With a lust for the perfect tamale, we made a local journey around the Dallas area to discover some of our favorite tamales, listed in no particular order.
Cuquita’s Restaurant: Owned by the Villafranca family and located in Farmers Branch, Cuquita’s is proud of their tamales, as they should. The airy tamal is heavy on meat and light on masa making for an excellent example of a tamale. Cuquito’s recently made the list of Texas Monthly’s best and for a good reason.
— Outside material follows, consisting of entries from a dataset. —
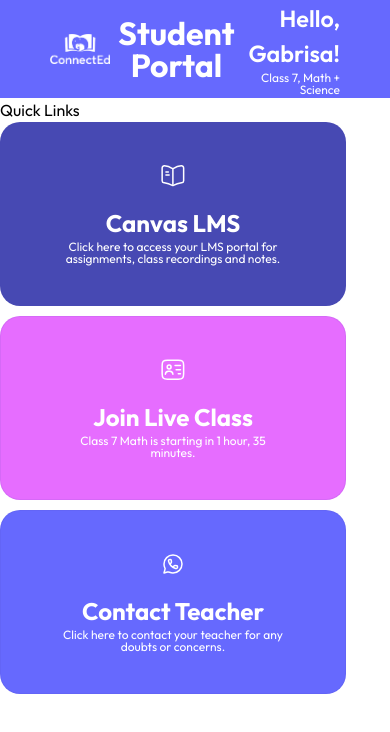
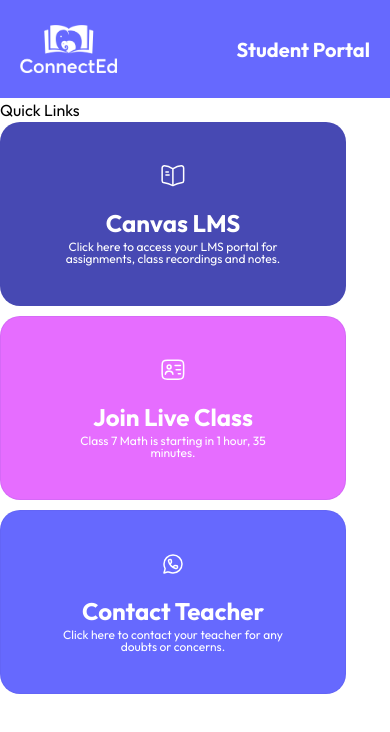
Before and after one commit to dilkhush-raj/connectEd, a Next.js app: page / in a window 390 px wide. Shown: the top 732 px of the page. Built offline with nearby package versions, Linux system fonts and the light colour scheme.

Commit message:
feat(navbar): make navbar responsive for better mobile support

```diff
--- a/src/components/navbar.tsx
+++ b/src/components/navbar.tsx
@@ -22,14 +22,14 @@
   subjects: string;
 }) {
   return (
-    <nav className="bg-primary flex h-[98px] items-center justify-between px-[50px] text-white">
+    <nav className="bg-primary flex h-[98px] items-center justify-between px-[20px] text-white md:px-[50px]">
       <div>
         <Image src={logo} width={96.67} height={49.03} alt={"ConnectEd"} />
       </div>
-      <h1 className="text-center text-[32px] font-bold leading-none">
+      <h1 className="text-center text-xl font-bold leading-tight md:text-[32px]">
         Student Portal
       </h1>
-      <div>
+      <div className="hidden md:block">
         <p className="text-right text-[23.333px] font-semibold">
           Hello, {name}!
         </p>
```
They make tamales daily to keep up with demand, and also are famous for their handmade corn tortillas made with the same masa.Their jalapeno and tomatillo salsa is also a good accompaniment.
Luna’s Tortilla: Founded in 1924 the family operated factory provides tortillas, tamales and other hand crafted specialties to many local restaurants and hotels, but they also sell direct to the public out of their tiny Harry Hines factory. You will find daily breakfast and lunch specials to take-away but the big seller during holidays are the tamales. Luna’s takes orders early and will sell out quickly, spending days and nights working to fill the many orders. What makes Luna’s so very special is their masa; it is made from scratch daily and receives regular shipments of corn stored in the silo found in the front of the building. They also believe that a tamale should be more meat that masa, a formula many cooks seem to forget. Luna’s has already started taking New Years orders and offers free champaign and a mariachi band noon on the 31st.
Tortilleria Tuzantla: Hot on the tamale scene in Oak Cliff, Tortilleria Tuzantla is family owned and operated with four generations of the Martinez family. Although their specialty lies in the tortillas they make, the tortilleria also hand spreads many dozens of tamales catering most to Day of the Dead, Christmas and New Years, but has them available through out the year in many varieties of fillings.
La Popular Tamale House: Located in East Dallas la Popular is extremely popular for tamales. I am generally leery of restaurants with their featured item in their name (see: Chili’s), but Popular lives up to the name serving a wide range of tamales. For the less intrepid food traveler you may also find the tasty tamale in Shed #2 at the Dallas Farmers Market. Although not extremely large, the tamale is packed with flavor and priced well.
La Victoria: Rounding up the list for our favorite tamales is another East Dallas gem.Serving sturdy enchiladas, homemade tortillas, and delightful tamales La Victoria receives top honors on all fronts. The La Victoria tamale is firm, fat and filled to the brim of their husks with a flavorful assortment of meats. The seating is limited but they sell the tamales by the dozen to go for your big holiday party.